TraitUP is expected to become available in two years, with the first products released in three to four years.
The Philippine Rice Research Institute is developing improved hybrid rice varieties designed to withstand environmental stressors, according to Alex Rigor, hybrid rice breeding team lead. The new varieties will include features such as “strong culm, long and dense panicle, a high number of grains per panicle, slow senescence, moderate resistance to common rice pests and diseases such as BLB, Blast and BPH, and good grain qualities,” says Rigor. “The hybrid varieties will have significantly improved grain yield and better plant architecture over current inbred varieties. With the same input level, hybrids show at least 15 percent grain yield advantage over the best inbred.”
The Philippines is the world’s largest rice importer. According to the International Rice Research Institute, in 2008 the country imported 1.8 million tons of rice due to population growth, limited land area and problems with infrastructure. According to Rigor, the new varieties will slow the country’s reliance on imports.

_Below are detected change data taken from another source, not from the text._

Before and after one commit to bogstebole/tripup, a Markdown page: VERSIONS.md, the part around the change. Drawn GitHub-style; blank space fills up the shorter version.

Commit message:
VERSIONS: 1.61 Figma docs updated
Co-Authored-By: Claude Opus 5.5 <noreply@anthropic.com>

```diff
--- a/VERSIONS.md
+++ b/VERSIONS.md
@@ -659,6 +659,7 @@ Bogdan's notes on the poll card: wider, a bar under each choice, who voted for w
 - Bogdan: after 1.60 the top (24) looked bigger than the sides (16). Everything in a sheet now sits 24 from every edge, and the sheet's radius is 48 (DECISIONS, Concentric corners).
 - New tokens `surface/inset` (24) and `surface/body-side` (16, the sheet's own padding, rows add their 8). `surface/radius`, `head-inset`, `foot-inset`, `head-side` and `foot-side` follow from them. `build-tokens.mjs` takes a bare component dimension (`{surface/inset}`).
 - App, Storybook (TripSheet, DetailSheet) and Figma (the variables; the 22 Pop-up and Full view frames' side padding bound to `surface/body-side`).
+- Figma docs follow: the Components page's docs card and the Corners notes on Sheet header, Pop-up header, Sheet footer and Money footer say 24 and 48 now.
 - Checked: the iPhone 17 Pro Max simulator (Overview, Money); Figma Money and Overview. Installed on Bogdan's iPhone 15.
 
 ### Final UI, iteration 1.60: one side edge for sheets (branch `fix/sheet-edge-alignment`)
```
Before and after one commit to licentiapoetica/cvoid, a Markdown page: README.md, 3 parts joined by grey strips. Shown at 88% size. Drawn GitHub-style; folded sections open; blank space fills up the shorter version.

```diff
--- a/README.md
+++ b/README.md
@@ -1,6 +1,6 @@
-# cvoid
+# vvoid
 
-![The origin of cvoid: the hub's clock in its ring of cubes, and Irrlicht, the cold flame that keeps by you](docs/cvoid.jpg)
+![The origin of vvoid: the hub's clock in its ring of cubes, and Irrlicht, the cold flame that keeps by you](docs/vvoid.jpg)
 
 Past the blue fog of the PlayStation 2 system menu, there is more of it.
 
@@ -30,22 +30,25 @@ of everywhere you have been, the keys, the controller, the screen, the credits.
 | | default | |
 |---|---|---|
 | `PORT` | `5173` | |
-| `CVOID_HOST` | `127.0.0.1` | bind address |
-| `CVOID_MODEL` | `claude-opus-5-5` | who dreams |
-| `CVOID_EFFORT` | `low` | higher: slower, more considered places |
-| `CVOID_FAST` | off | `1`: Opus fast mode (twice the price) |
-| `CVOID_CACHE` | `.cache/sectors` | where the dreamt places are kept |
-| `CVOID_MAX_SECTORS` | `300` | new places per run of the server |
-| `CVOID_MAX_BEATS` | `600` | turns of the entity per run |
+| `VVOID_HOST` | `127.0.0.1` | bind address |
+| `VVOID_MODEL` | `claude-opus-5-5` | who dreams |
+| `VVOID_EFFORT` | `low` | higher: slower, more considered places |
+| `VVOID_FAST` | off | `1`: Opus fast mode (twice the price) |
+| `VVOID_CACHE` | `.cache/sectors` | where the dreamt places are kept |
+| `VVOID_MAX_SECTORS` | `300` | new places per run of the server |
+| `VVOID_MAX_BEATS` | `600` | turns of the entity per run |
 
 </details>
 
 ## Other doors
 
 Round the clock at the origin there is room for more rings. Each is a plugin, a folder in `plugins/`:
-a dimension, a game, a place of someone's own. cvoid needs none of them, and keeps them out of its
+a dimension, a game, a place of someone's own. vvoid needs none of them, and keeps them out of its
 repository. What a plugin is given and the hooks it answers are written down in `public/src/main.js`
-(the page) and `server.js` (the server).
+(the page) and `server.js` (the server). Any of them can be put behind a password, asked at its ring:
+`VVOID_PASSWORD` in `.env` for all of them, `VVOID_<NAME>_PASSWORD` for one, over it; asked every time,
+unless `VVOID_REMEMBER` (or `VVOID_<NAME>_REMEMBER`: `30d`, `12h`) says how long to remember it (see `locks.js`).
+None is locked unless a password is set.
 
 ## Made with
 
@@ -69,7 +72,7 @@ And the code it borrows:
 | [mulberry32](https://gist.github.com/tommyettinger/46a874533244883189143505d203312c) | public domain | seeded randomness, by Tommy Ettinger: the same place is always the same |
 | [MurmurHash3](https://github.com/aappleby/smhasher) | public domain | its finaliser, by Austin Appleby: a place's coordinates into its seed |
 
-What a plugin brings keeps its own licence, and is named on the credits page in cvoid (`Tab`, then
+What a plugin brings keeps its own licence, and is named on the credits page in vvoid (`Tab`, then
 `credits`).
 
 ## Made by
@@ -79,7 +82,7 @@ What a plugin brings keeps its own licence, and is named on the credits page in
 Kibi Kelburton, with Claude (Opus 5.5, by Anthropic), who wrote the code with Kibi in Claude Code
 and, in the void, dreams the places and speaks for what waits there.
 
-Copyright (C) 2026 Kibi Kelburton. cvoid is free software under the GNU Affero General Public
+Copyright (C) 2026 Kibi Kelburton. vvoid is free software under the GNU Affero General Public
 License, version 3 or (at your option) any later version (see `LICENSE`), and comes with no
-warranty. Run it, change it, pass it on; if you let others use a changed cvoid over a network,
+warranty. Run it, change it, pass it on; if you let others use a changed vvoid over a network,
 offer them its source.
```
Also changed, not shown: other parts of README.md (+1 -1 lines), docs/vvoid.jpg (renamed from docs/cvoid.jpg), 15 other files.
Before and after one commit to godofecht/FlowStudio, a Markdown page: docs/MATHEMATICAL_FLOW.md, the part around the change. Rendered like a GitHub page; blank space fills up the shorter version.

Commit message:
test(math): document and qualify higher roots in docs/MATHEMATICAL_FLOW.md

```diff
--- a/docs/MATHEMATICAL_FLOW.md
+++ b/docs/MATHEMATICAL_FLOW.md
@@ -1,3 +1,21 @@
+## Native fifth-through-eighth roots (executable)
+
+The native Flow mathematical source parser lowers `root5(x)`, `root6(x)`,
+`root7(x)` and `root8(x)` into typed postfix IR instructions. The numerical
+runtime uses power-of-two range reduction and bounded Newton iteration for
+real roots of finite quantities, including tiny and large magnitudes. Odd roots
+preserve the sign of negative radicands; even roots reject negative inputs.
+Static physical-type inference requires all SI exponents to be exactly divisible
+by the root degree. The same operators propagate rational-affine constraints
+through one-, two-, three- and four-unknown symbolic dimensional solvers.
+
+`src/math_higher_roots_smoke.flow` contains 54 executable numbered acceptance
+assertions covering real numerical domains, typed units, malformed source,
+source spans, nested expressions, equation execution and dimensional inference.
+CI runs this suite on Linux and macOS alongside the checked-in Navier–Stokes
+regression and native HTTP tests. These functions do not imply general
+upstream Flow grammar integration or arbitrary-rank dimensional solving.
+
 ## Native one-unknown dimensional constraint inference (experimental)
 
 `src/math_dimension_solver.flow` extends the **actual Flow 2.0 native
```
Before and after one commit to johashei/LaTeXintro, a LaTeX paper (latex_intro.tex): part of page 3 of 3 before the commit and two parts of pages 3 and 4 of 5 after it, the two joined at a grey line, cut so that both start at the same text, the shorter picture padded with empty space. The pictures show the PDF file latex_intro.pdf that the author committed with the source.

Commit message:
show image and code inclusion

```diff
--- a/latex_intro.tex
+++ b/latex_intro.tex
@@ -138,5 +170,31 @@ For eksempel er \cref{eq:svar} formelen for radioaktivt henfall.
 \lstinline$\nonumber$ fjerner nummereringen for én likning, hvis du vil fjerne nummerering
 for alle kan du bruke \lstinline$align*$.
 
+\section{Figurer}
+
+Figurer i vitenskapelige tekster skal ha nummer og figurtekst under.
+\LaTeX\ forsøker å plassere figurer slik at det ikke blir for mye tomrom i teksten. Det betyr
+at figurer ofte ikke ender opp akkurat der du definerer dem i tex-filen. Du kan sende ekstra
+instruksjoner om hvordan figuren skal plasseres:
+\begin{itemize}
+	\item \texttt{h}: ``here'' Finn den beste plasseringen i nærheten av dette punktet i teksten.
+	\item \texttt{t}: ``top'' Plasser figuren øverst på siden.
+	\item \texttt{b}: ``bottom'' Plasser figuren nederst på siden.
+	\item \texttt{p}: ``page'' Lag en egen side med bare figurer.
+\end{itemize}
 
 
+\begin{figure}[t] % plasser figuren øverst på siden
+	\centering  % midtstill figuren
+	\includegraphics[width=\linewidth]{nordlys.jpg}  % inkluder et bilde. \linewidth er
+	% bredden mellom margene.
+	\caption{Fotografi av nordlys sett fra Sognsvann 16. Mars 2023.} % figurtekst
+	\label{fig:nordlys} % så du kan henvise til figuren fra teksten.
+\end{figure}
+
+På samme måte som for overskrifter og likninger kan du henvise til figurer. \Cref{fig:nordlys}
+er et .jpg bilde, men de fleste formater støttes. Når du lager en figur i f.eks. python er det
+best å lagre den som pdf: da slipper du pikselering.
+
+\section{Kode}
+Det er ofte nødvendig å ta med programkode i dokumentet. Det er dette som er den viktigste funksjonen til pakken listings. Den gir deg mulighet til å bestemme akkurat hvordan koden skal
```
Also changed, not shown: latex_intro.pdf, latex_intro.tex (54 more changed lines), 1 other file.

“I think we are looking at attaining and sustaining our rice self-sufficiency and may even have excess in rice production in the Philippines,” says Rigor. “This means that the Philippines, one of the highest net rice importers for many years, may now even be able contribute to rice supply in the world market in the future.”
The Philippines is supportive of developments in hybrid rice technology, and more than 10 seed companies, including Bayer CropScience, Pioneer Hi-Bred and Syngenta, are involved in the production of hybrid rice in the country. To date, 44 hybrid rice varieties have been released in the Philippines, including 14 this year.